The night of the moon landing fell in the middle of a hectic week for my American mother in Iran. She was arranging her wedding, which included the arrival of her best friend from Michigan just in time to sit down in front of the television with my mother’s soon-to-be in-laws to watch Neil Armstrong take his first steps on the moon.
As the music video begins, we see a young man waiting anxiously, peering through a gate. A young woman appears at the top of a set of outdoor stairs, opens a gate, and joins the young man as the first lyric, Aw vi pa o naw hta ha ja (elder brother [common reference for a boyfriend or spouse] I love you very much) appears on the screen.

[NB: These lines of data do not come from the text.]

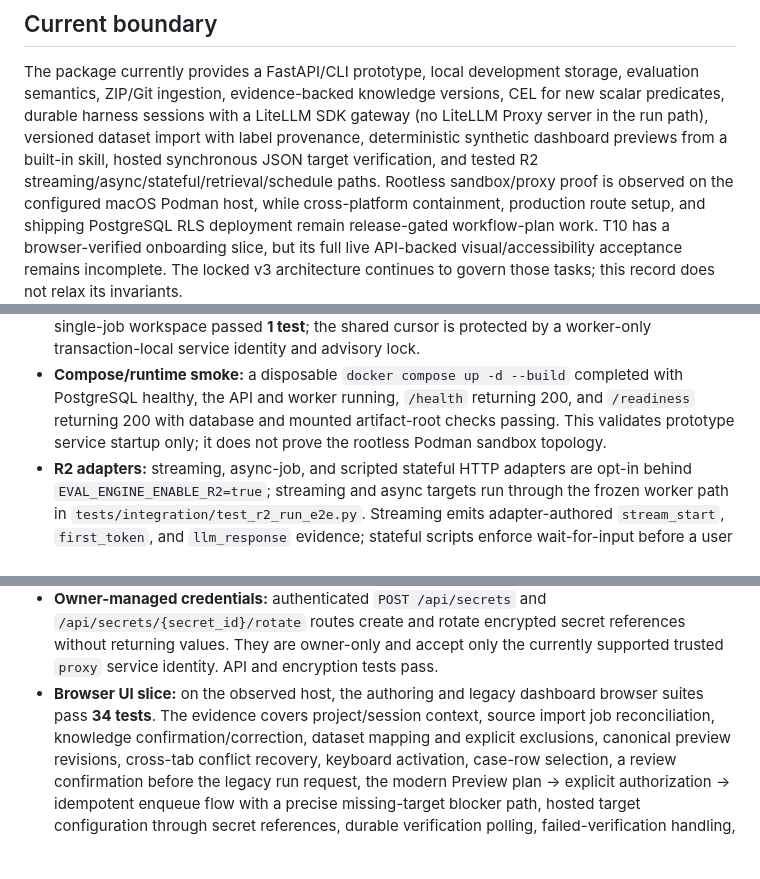
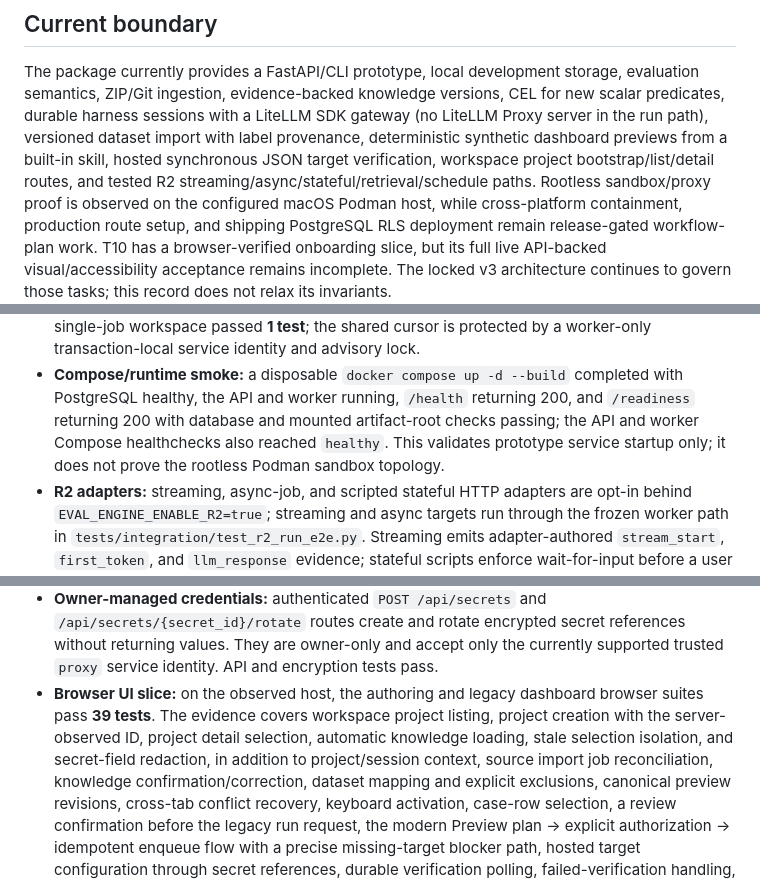
Before and after one commit to ALDRIN121/traceline, a Markdown page: docs/design/workflow-implementation-status.md, 3 parts joined by grey strips. Drawn GitHub-style; blank space fills up the shorter version.

Commit message:
Record project flow and verification evidence

```diff
--- a/docs/design/workflow-implementation-status.md
+++ b/docs/design/workflow-implementation-status.md
@@ -45,7 +45,8 @@ semantics, ZIP/Git ingestion, evidence-backed knowledge versions, CEL for new sc
 predicates, durable harness sessions with a LiteLLM SDK gateway (no LiteLLM Proxy server
 in the run path), versioned dataset import with label provenance, deterministic
 synthetic dashboard previews from a built-in skill, hosted synchronous JSON
-target verification, and tested R2 streaming/async/stateful/retrieval/schedule paths.
+target verification, workspace project bootstrap/list/detail routes, and tested
+R2 streaming/async/stateful/retrieval/schedule paths.
 Rootless sandbox/proxy proof is observed on the configured macOS Podman host, while
 cross-platform containment, production route setup, and shipping PostgreSQL RLS deployment
 remain release-gated workflow-plan work. T10 has a browser-verified onboarding slice, but its
@@ -517,8 +518,9 @@ It is not an R1 release declaration.
 - **Compose/runtime smoke:** a disposable `docker compose up -d --build`
   completed with PostgreSQL healthy, the API and worker running, `/health`
   returning 200, and `/readiness` returning 200 with database and mounted
-  artifact-root checks passing. This validates prototype service startup only;
-  it does not prove the rootless Podman sandbox topology.
+  artifact-root checks passing; the API and worker Compose healthchecks also
+  reached `healthy`. This validates prototype service startup only; it does
+  not prove the rootless Podman sandbox topology.
 - **R2 adapters:** streaming, async-job, and scripted stateful HTTP adapters
   are opt-in behind `EVAL_ENGINE_ENABLE_R2=true`; streaming and async targets
   run through the frozen worker path in `tests/integration/test_r2_run_e2e.py`.
@@ -573,7 +575,10 @@ It is not an R1 release declaration.
   the currently supported trusted `proxy` service identity. API and
   encryption tests pass.
 - **Browser UI slice:** on the observed host, the authoring and legacy
-  dashboard browser suites pass **34 tests**. The evidence covers
+  dashboard browser suites pass **39 tests**. The evidence covers
+  workspace project listing, project creation with the server-observed ID,
+  project detail selection, automatic knowledge loading, stale selection
+  isolation, and secret-field redaction, in addition to
   project/session context, source import job reconciliation, knowledge
   confirmation/correction, dataset mapping and explicit exclusions, canonical
   preview revisions, cross-tab conflict recovery, keyboard activation,
```
Also changed, not shown: other parts of docs/design/workflow-implementation-status.md (+1 -1 lines).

There is a tendency to think about love as something private—an intimate matter between two people. But as a friend once told me, “You cannot understand Acholi love if you think that it is between two people.” If she is right, and I think she is, then our understanding of the phenomenon of love should consider the wider societal backdrop as well as the particular web of social relations in which lovers find themselves.